The pacing of this film is sublime, it never feels the need to increase the speed while it delves into its second act. It introduces characters in great detail and it allows space for them to move within the story. Patrick Stewart's character Darcy is an excellent character, he is so creepy because he always stays so calm within a situation that is getting away from him. Stewart holds such a presence on screen that usually reflects a sense of calm, and protection so to have this natural attraction to him be turned on its head is a little unsettling.
The entire ensemble are so good in this film; from the lead and dearly missed Anton Yelchin, to the rest of his band and Imogen Poots' Amber, to Stewart's henchmen. They all have a reason to be there, every character is created as an individual which makes you want to follow them further than the film allows you to. Because you are so aware of each character the gore in Green Room becomes so much more gruesome than the actual gore itself. Even if there is plenty of it to go around the injuries sustained in this film look and feel real; they have not been exaggerated which makes it so much more uncomfortable.

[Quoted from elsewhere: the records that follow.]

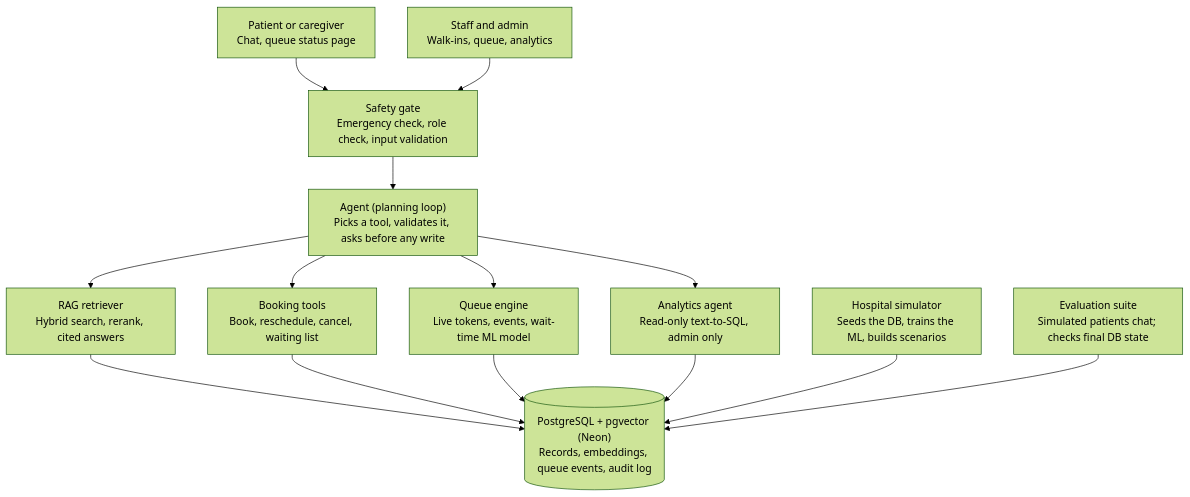
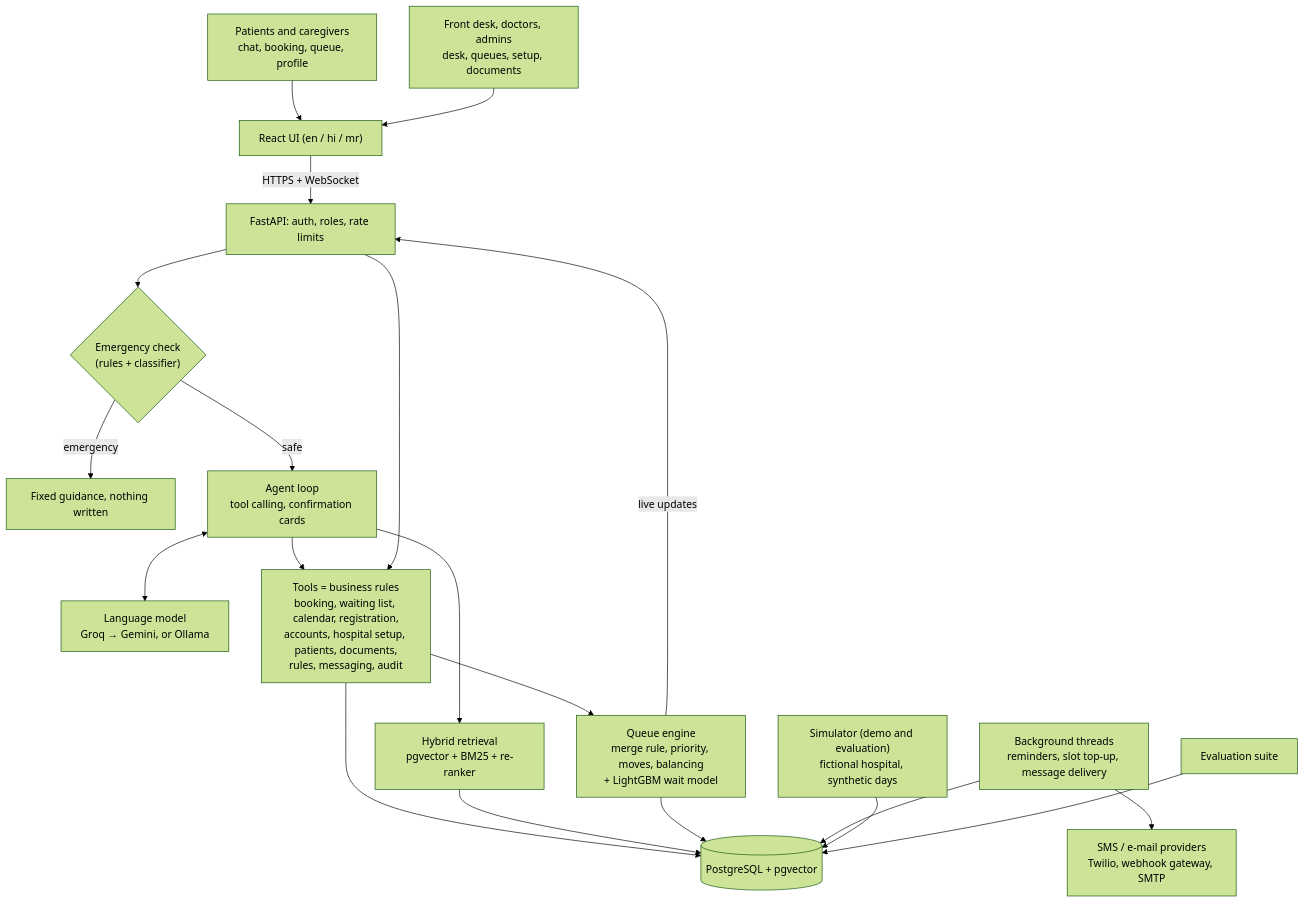
One commit to OmkarJayvantJadhav/CareFlow changed the first of 3 diagrams in docs/CareFlow-Project-Documentation.md. Above: the diagram before and after it, drawn with Mermaid (forest theme). The commit also changed other lines of this file and 4 other files, not shown here.

````diff
--- a/docs/CareFlow-Project-Documentation.md
+++ b/docs/CareFlow-Project-Documentation.md
@@ -333,17 +564,22 @@
 ```mermaid
 flowchart TB
-    P["Patient or caregiver<br/>Chat, queue status page"] --> G
-    S["Staff and admin<br/>Walk-ins, queue, analytics"] --> G
-    G["Safety gate<br/>Emergency check, role check, input validation"] --> A
-    A["Agent (planning loop)<br/>Picks a tool, validates it, asks before any write"]
-    A --> R["RAG retriever<br/>Hybrid search, rerank, cited answers"]
-    A --> B["Booking tools<br/>Book, reschedule, cancel, waiting list"]
-    A --> Q["Queue engine<br/>Live tokens, events, wait-time ML model"]
-    A --> N["Analytics agent<br/>Read-only text-to-SQL, admin only"]
-    R --> D[("PostgreSQL + pgvector (Neon)<br/>Records, embeddings, queue events, audit log")]
-    B --> D
-    Q --> D
-    N --> D
-    SIM["Hospital simulator<br/>Seeds the DB, trains the ML, builds scenarios"] --> D
-    EV["Evaluation suite<br/>Simulated patients chat; checks final DB state"] --> D
+    P["Patients and caregivers<br/>chat, booking, queue, profile"] --> UI
+    S["Front desk, doctors, admins<br/>desk, queues, setup, documents"] --> UI
+    UI["React UI (en / hi / mr)"] -->|HTTPS + WebSocket| API["FastAPI: auth, roles, rate limits"]
+    API --> G{"Emergency check<br/>(rules + classifier)"}
+    G -->|emergency| E["Fixed guidance, nothing written"]
+    G -->|safe| A["Agent loop<br/>tool calling, confirmation cards"]
+    A <--> LLM["Language model<br/>Groq → Gemini, or Ollama"]
+    A --> T
+    API --> T["Tools = business rules<br/>booking, waiting list, calendar, registration,<br/>accounts, hospital setup, patients, documents,<br/>rules, messaging, audit"]
+    A --> R["Hybrid retrieval<br/>pgvector + BM25 + re-ranker"]
+    T --> Q["Queue engine<br/>merge rule, priority, moves, balancing<br/>+ LightGBM wait model"]
+    T --> DB[("PostgreSQL + pgvector")]
+    R --> DB
+    Q --> DB
+    Q -->|live updates| API
+    W["Background threads<br/>reminders, slot top-up, message delivery"] --> DB
+    W --> X["SMS / e-mail providers<br/>Twilio, webhook gateway, SMTP"]
+    SIM["Simulator (demo and evaluation)<br/>fictional hospital, synthetic days"] --> DB
+    EV["Evaluation suite"] --> DB
 ```
````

This film is great from the direction, to the cinematography, to the actors. Everything feels authentic and the film is beautiful. The aesthetic alone would encourage me to recommend Green Room so if you haven't yet seen it, please do.